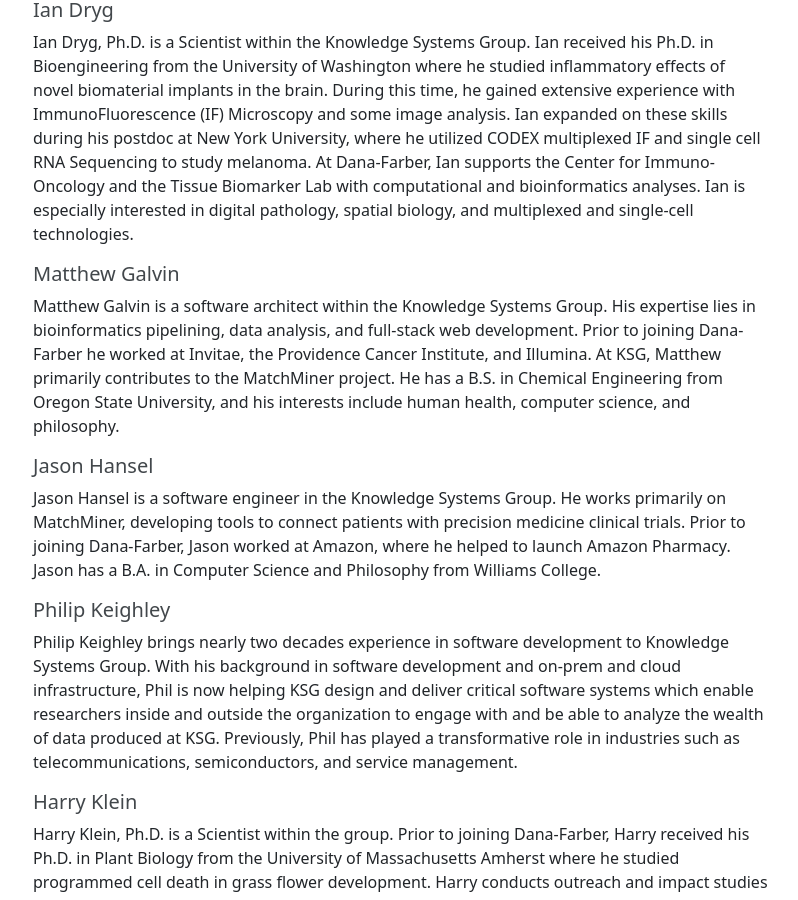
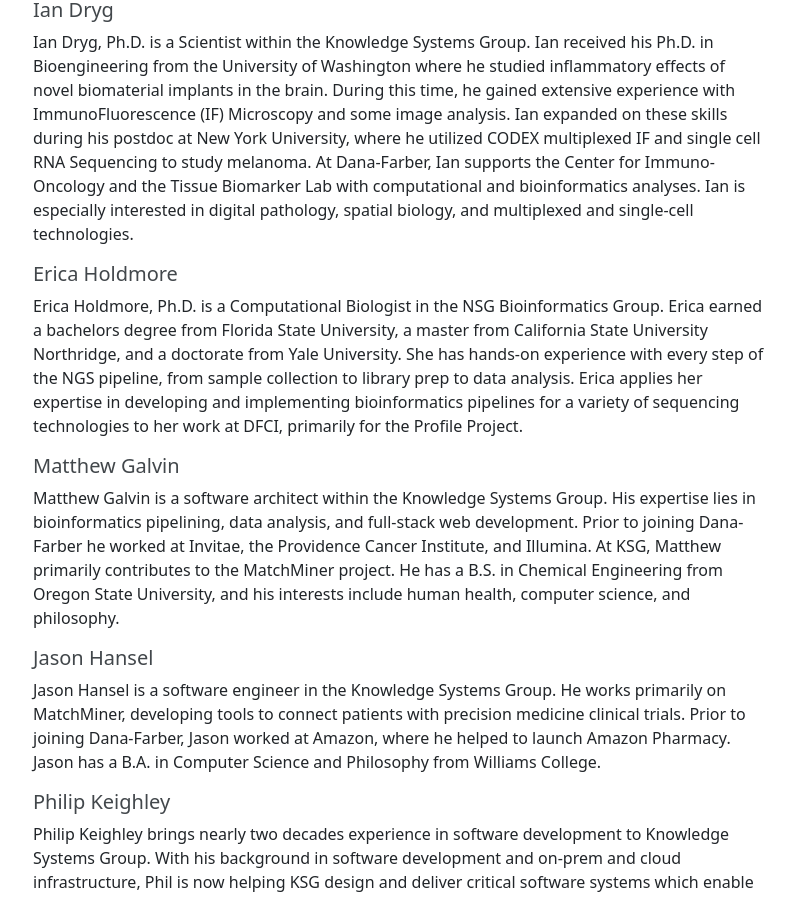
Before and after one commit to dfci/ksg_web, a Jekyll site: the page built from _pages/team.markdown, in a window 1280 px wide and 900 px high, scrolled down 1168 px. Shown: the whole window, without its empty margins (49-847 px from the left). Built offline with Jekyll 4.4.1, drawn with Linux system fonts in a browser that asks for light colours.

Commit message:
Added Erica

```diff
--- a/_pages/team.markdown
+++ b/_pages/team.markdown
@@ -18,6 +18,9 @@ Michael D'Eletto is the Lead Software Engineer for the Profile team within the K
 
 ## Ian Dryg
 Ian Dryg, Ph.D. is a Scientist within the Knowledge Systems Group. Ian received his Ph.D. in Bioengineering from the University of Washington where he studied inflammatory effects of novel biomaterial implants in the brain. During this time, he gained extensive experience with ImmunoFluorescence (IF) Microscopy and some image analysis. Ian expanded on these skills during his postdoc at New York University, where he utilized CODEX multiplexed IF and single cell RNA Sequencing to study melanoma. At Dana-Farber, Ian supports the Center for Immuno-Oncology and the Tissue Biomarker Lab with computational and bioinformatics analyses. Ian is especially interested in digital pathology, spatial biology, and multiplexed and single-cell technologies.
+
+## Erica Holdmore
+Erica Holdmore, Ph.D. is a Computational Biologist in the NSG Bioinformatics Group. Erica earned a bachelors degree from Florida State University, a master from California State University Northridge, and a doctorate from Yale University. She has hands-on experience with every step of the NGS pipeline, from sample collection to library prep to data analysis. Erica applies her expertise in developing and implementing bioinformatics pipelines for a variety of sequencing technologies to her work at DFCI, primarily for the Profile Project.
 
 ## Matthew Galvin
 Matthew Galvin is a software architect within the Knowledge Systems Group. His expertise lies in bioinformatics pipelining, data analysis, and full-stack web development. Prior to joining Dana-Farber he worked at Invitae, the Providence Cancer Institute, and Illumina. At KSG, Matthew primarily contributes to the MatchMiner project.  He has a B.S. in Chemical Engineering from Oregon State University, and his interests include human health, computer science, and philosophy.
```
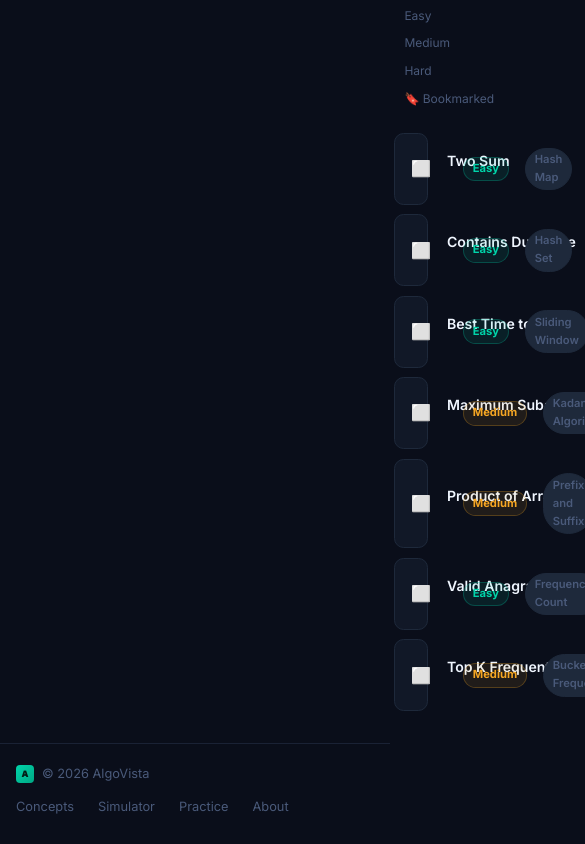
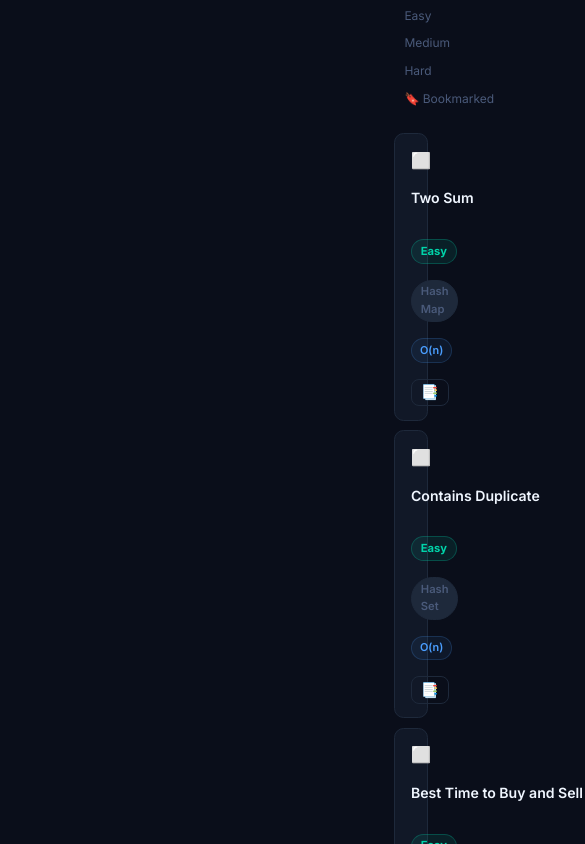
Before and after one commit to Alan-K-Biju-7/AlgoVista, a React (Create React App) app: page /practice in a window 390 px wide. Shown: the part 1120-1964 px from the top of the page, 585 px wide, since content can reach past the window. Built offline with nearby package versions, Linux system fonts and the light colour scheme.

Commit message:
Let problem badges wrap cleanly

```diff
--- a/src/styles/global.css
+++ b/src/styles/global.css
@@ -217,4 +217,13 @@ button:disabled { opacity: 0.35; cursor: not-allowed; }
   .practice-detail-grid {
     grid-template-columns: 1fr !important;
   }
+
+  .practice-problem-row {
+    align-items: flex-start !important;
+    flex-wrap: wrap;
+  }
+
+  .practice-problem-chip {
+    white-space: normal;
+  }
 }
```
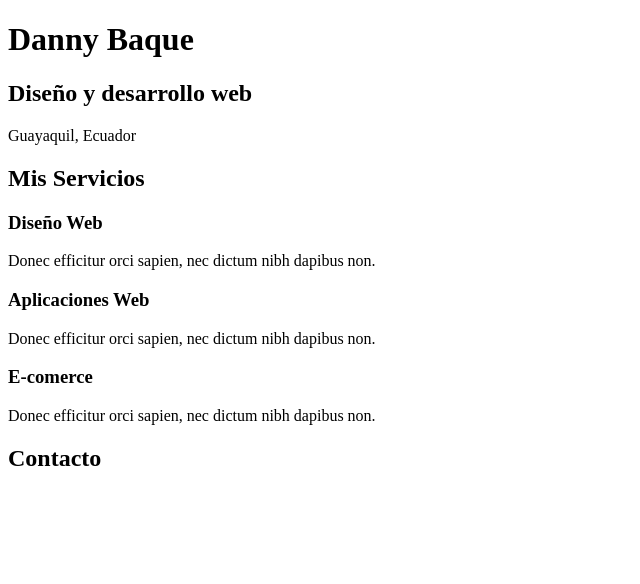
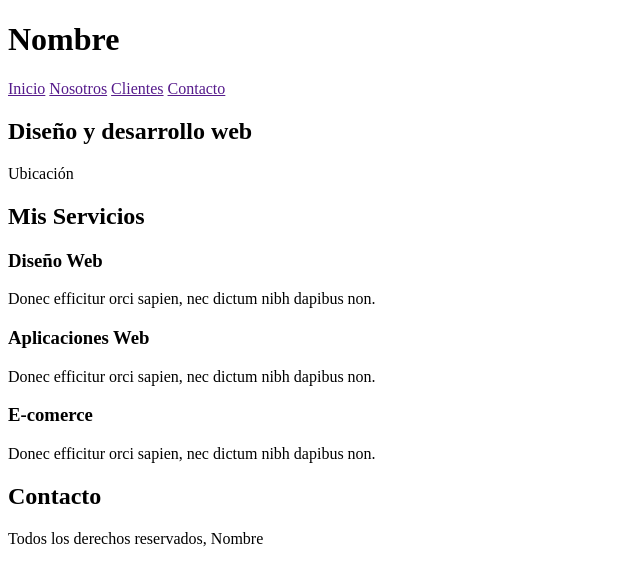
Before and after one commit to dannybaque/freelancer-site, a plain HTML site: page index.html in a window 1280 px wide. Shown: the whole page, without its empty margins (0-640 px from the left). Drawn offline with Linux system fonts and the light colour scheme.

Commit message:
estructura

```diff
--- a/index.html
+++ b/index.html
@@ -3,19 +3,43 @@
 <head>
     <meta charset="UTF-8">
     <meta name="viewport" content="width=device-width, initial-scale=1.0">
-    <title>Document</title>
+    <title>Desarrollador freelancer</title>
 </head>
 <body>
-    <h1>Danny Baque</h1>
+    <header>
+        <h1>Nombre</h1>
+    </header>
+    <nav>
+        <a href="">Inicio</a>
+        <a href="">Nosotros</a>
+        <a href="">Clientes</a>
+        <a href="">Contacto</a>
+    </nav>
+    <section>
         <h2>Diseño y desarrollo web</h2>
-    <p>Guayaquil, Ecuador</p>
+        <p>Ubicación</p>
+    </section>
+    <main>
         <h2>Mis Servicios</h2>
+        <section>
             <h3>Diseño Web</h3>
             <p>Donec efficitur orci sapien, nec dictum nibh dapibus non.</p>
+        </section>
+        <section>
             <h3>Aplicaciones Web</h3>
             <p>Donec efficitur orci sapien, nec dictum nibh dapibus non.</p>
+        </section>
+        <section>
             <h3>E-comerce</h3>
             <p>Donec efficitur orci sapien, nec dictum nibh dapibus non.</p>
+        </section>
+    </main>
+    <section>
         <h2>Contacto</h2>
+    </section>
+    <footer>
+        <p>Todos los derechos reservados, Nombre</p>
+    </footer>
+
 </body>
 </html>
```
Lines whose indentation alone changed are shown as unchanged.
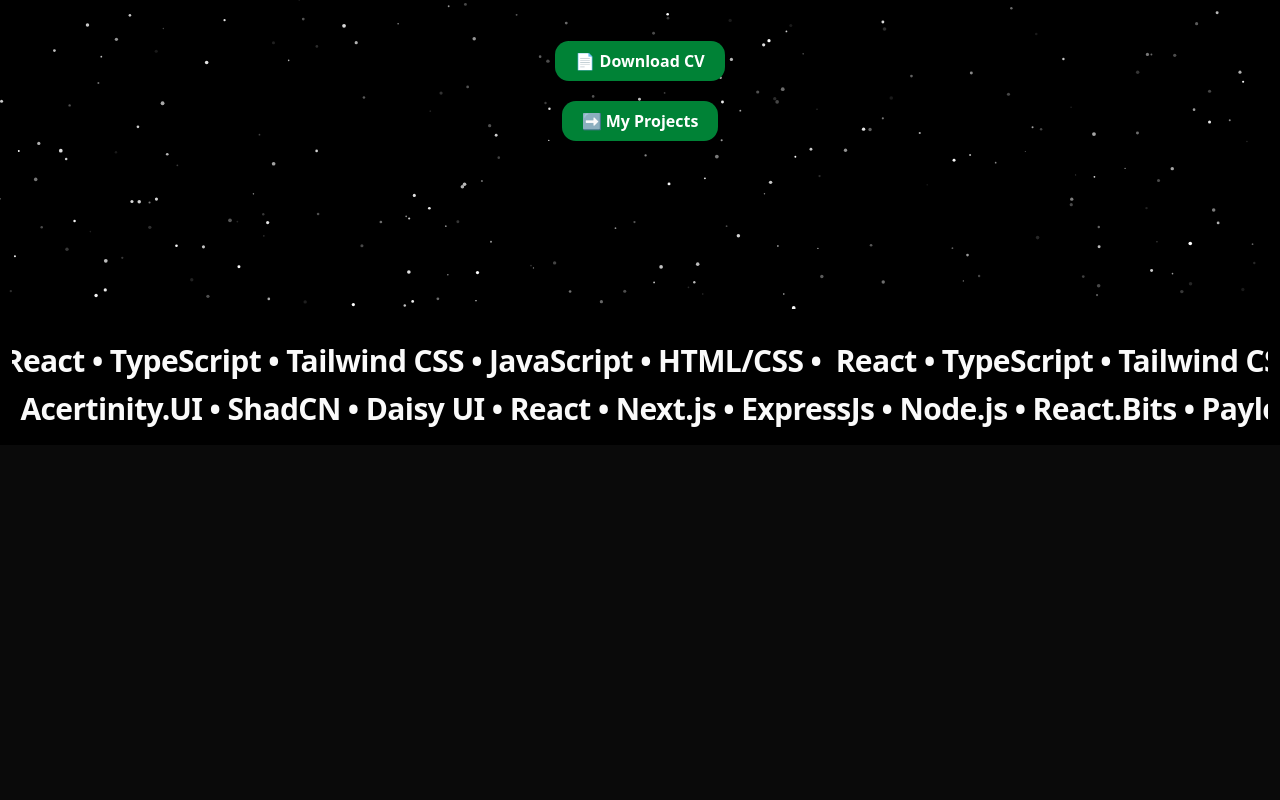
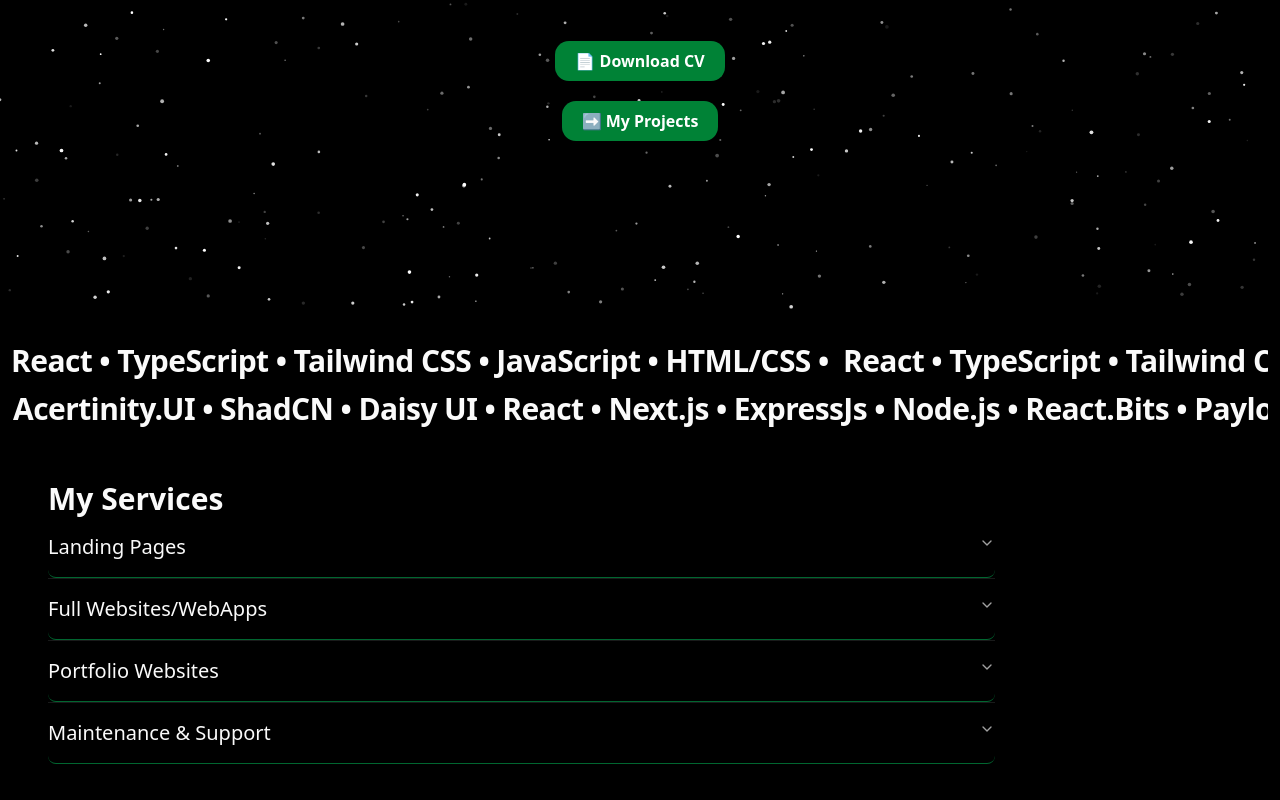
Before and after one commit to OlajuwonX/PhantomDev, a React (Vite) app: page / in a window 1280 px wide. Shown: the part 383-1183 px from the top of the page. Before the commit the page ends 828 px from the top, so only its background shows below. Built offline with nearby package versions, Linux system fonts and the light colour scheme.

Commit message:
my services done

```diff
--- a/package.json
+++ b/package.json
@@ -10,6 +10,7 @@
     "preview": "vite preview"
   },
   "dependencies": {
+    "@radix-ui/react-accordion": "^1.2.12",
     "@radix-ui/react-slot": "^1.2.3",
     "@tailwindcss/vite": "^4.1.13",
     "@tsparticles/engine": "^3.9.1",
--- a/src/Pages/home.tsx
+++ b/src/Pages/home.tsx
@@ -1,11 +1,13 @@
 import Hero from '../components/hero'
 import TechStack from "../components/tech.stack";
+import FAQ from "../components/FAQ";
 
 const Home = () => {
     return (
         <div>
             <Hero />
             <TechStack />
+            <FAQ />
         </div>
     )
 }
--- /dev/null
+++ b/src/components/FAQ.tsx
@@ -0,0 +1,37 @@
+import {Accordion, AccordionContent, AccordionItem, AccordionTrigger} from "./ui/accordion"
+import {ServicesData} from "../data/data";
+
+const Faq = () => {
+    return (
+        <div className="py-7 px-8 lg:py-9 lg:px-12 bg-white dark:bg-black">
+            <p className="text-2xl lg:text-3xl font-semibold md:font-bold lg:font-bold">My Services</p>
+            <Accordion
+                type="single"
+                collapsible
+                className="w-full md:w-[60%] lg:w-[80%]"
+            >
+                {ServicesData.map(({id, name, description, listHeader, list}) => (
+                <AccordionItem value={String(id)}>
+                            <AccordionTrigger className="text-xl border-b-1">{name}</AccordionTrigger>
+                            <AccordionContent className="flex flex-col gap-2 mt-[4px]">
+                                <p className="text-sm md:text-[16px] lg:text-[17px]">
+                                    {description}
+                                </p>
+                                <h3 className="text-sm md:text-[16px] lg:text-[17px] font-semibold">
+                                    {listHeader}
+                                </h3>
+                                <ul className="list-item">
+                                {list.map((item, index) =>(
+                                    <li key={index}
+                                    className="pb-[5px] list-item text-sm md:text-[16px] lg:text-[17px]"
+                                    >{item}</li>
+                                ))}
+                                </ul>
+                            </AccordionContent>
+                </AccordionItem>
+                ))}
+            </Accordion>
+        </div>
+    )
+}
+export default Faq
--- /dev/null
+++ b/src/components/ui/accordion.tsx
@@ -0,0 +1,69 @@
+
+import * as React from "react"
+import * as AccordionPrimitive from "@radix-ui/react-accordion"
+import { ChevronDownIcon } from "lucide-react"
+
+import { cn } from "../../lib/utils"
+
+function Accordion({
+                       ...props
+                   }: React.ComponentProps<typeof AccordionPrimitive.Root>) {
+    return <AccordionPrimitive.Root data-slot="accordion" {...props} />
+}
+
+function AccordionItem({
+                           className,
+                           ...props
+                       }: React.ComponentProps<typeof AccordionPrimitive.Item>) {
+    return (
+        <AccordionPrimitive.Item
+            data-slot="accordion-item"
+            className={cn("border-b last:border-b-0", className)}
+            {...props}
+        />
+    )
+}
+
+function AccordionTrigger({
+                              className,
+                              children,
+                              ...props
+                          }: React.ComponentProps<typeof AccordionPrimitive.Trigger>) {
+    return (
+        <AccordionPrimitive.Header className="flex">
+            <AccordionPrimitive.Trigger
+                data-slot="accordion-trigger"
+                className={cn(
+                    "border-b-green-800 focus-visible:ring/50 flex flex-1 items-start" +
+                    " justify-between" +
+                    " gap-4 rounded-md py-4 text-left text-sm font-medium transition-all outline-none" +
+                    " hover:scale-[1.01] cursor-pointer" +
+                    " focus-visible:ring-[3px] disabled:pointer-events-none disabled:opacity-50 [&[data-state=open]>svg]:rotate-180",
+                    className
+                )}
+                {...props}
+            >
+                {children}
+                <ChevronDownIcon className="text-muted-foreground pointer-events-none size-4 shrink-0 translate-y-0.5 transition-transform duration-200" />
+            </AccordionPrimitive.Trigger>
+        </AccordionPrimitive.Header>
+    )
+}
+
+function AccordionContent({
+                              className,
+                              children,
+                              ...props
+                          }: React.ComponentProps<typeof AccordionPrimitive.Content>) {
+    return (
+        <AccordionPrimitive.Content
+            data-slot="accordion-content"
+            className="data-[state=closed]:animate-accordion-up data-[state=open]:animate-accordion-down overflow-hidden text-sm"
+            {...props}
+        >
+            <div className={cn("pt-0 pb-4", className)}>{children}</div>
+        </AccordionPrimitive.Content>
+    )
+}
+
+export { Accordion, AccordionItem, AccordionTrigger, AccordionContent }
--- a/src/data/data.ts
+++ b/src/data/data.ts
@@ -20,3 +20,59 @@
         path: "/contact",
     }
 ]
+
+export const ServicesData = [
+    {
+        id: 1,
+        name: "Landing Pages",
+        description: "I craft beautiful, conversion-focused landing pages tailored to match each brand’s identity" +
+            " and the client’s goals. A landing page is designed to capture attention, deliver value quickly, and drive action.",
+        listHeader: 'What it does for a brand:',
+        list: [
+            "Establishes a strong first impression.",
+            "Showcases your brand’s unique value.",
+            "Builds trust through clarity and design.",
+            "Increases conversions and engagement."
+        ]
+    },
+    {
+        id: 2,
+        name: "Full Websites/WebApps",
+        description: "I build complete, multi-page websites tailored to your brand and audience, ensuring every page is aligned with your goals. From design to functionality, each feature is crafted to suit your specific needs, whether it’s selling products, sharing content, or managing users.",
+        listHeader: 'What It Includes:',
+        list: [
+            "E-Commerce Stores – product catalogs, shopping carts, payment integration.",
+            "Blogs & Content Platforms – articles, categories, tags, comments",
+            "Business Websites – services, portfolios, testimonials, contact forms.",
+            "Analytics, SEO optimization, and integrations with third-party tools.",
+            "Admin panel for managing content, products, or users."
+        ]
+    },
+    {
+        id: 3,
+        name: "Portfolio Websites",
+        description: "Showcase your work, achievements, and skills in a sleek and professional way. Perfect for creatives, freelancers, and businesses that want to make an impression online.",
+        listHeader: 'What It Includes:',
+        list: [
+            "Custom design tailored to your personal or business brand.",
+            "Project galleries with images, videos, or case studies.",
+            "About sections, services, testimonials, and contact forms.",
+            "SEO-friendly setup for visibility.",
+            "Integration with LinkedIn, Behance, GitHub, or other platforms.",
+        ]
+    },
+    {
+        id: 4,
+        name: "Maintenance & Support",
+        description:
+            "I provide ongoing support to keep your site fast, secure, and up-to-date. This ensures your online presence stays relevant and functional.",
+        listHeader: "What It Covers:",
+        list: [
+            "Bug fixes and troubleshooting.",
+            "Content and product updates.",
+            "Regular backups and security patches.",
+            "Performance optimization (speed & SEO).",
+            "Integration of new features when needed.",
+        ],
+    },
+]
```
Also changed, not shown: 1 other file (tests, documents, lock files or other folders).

###

The problem:
In the material above, tally each line where "description" appears, and respond with only the tally.

Result of this task:
6